[Records supplied Boundary: Start]

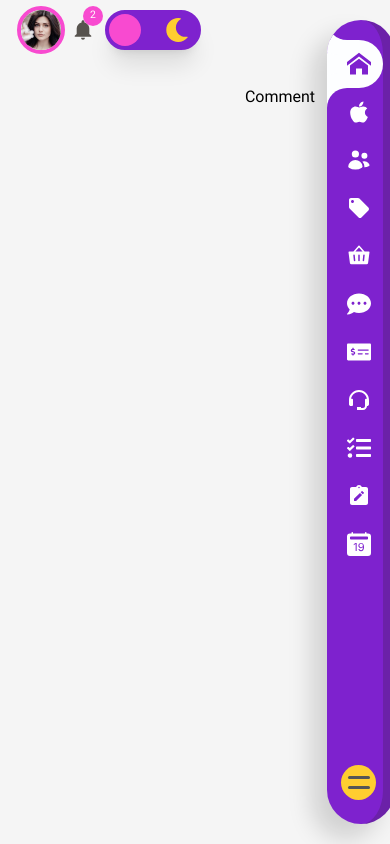
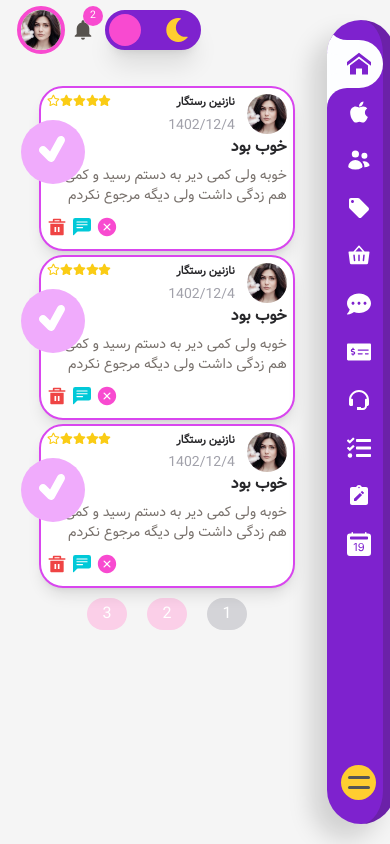
Before and after one commit to naziwebdev/cms-front, a React (Vite) app in the folder front/: page /comments in a window 390 px wide. Built offline with nearby package versions, Linux system fonts and the light colour scheme.

Commit message:
Create cm page & responsive

```diff
--- /dev/null
+++ b/front/src/components/CommentCard.tsx
@@ -0,0 +1,56 @@
+import { TiTick } from "react-icons/ti";
+import { FaStar } from "react-icons/fa";
+import { FaRegStar } from "react-icons/fa";
+import { BsChatLeftTextFill } from "react-icons/bs";
+import { RiDeleteBin5Fill } from "react-icons/ri";
+import { GoXCircleFill } from "react-icons/go";
+
+
+export default function CommentCard() {
+  return (
+    <div
+      className="relative h-auto w-[90%] md:w-[75%] rounded-3xl border-2 border-fuchsia-500 bg-white p-1.5 xs:p-2.5
+    shadow-lg"
+    >
+      <div className="absolute -left-5 top-8 sm:-left-12 sm:top-8 z-10 h-16 w-16 sm:h-24 sm:w-24 cursor-pointer rounded-full bg-fuchsia-300 text-white">
+        <TiTick className="absolute left-2 top-1  text-[3rem] sm:text-[5rem] text-white" />
+      </div>
+      <div className="flex items-center justify-between gap-y-2">
+        <div className="flex items-center gap-x-3">
+          <img
+            src="/images/user-04.jpg"
+            alt="avatar"
+            className="hidden 2xs:flex h-10 w-10 rounded-full object-cover md:h-14 md:w-14 lg:h-16 lg:w-16"
+          />
+          <div>
+            <p className="font-semibold text-zinc-800 text-[.7rem] xs:text-base">نازنین رستگار</p>
+            <p className="pt-1 text-sm text-zinc-400 text-[.7rem] xs:text-base">1402/12/4</p>
+          </div>
+        </div>
+        <h3 className="text-sm xs:text-lg font-semibold text-zinc-800 hidden sm:flex">خوب بود</h3>
+        <div className="self-start sm:self-center sm:me-12 flex text-[.8rem] xs:text-xl text-yellow-400">
+          <FaStar />
+          <FaStar />
+          <FaStar />
+          <FaStar />
+          <FaRegStar />
+        </div>
+      </div>
+      <h3 className="xs:text-lg font-semibold text-zinc-800 block sm:hidden">خوب بود</h3>
+      <p className="py-1.5  sm:pe-10 text-stone-500 text-sm xs:text-base">
+        خوبه ولی کمی دیر به دستم رسید و کمی هم زدگی داشت ولی دیگه مرجوع نکردم
+      </p>
+      <div className="flex  justify-end gap-1.5 xs:gap-2.5 sm:me-10">
+        <button className="rounded-full xs:bg-fuchsia-200 xs:px-2.5  md:px-6 py-1.5 text-xl font-semibold text-primary-pk">
+          <GoXCircleFill />
+        </button>
+        <button className="rounded-full xs:bg-sky-100 xs:px-2.5 md:px-6 py-1.5 text-lg font-semibold text-primary-b">
+         <BsChatLeftTextFill/>
+        </button>
+        <button className="rounded-full xs:bg-red-100 xs:px-2.5 md:px-6 py-1.5 text-xl font-semibold text-red-500">
+          <RiDeleteBin5Fill/>
+        </button>
+      </div>
+    </div>
+  );
+}
--- a/front/src/components/DetailsModal.tsx
+++ b/front/src/components/DetailsModal.tsx
@@ -1,4 +1,5 @@
 import React from "react"
+import { GoXCircleFill } from "react-icons/go";
 
 interface modalItems {
 
@@ -16,9 +17,8 @@ export default function DetailsModal({ children, onClose }: modalItems) {
     return (
         <div className="modal active-modal">
             <div className="relative w-11/12 md:w-3/4 lg:w-3/5 bg-white rounded-2xl p-2 xs:p-10">
-                <span className="absolute top-4 right-4 flex justify-center items-center text-xl font-bold
-            rounded-lg w-8 h-7 cursor-pointer bg-black text-white"
-                    onClick={closeModal}>&#9747;</span>
+                <span className="absolute top-4 right-4"
+                    onClick={closeModal}><GoXCircleFill className="cursor-pointer text-black text-3xl"/></span>
                 <div className="w-full flex flex-col justify-center items-center">
                     {children}
                 </div>
--- a/front/src/components/FormInput.tsx
+++ /dev/null
@@ -1,16 +0,0 @@
-
-interface inputTitles {
-    titleFa:string,
-    titleEn:string,
-    typeInput:string
-}
-
-export default function FormInput({titleFa , titleEn , typeInput}:inputTitles ) {
-  return (
-    <div className="flex flex-col gap-2">
-    <label htmlFor={titleEn} className="text-sm font-bold">{titleFa}</label>
-    <input id={titleEn} type={typeInput} placeholder={titleEn}
-      className="border-b-2 border-primary-pk p-1 px-4 rounded-lg outline-none" />
-  </div>
-  )
-}
--- a/front/src/pages/Comments.tsx
+++ b/front/src/pages/Comments.tsx
@@ -1,7 +1,45 @@
-import React from 'react'
+import React from "react";
+import CommentCard from "../components/CommentCard";
+import AddButton from "../components/AddButton";
+import { useState } from "react";
 
 export default function Comments() {
+  const [toggleAddModal, setToggleAddModal] = useState<boolean>(false);
+
+  const openModalHandler = () => {
+    setToggleAddModal(true);
+  };
+
+  const closeModalHandler = () => {
+    setToggleAddModal(false);
+  };
+
   return (
-    <div>Comment</div>
-  )
+    <div className="xl:h-[calc(100vh-160px)]">
+      <div
+        className="h-[70vh] w-[calc(100vw-90px)]
+    rounded-xl  px-2 xs:w-[calc(100vw-130px)] xs:p-4 xl:h-[64vh]"
+      >
+        {/* <h1 className="px-4">لیست کامنت ها</h1> */}
+        <div className="flex flex-col items-center gap-y-1 md:gap-y-6 2xl:gap-y-2 ">
+          <CommentCard />
+          <CommentCard />
+          <CommentCard />
+        </div>
+        <div className="flex justify-center pt-2.5 xs:pt-8  2xl:pt-8 ">
+          <ul className="flex justify-center gap-x-5 ">
+            <button className="flex w-10 items-center justify-center rounded-full bg-zinc-300 py-1 text-white hover:bg-black sm:w-16">
+             1
+            </button>
+            <button className="flex w-10 items-center justify-center rounded-full bg-pink-200 py-1 text-white hover:bg-black sm:w-16">
+             2
+            </button>
+            <button className="flex w-10 items-center justify-center rounded-full bg-pink-200 py-1 text-white hover:bg-black sm:w-16">
+             3
+            </button>
+          </ul>
+        </div>
+      </div>
+    </div>
+  );
 }
```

[Records supplied Boundary: End]

Give the number of lines above in which the word "front" occurs, with nothing else.

7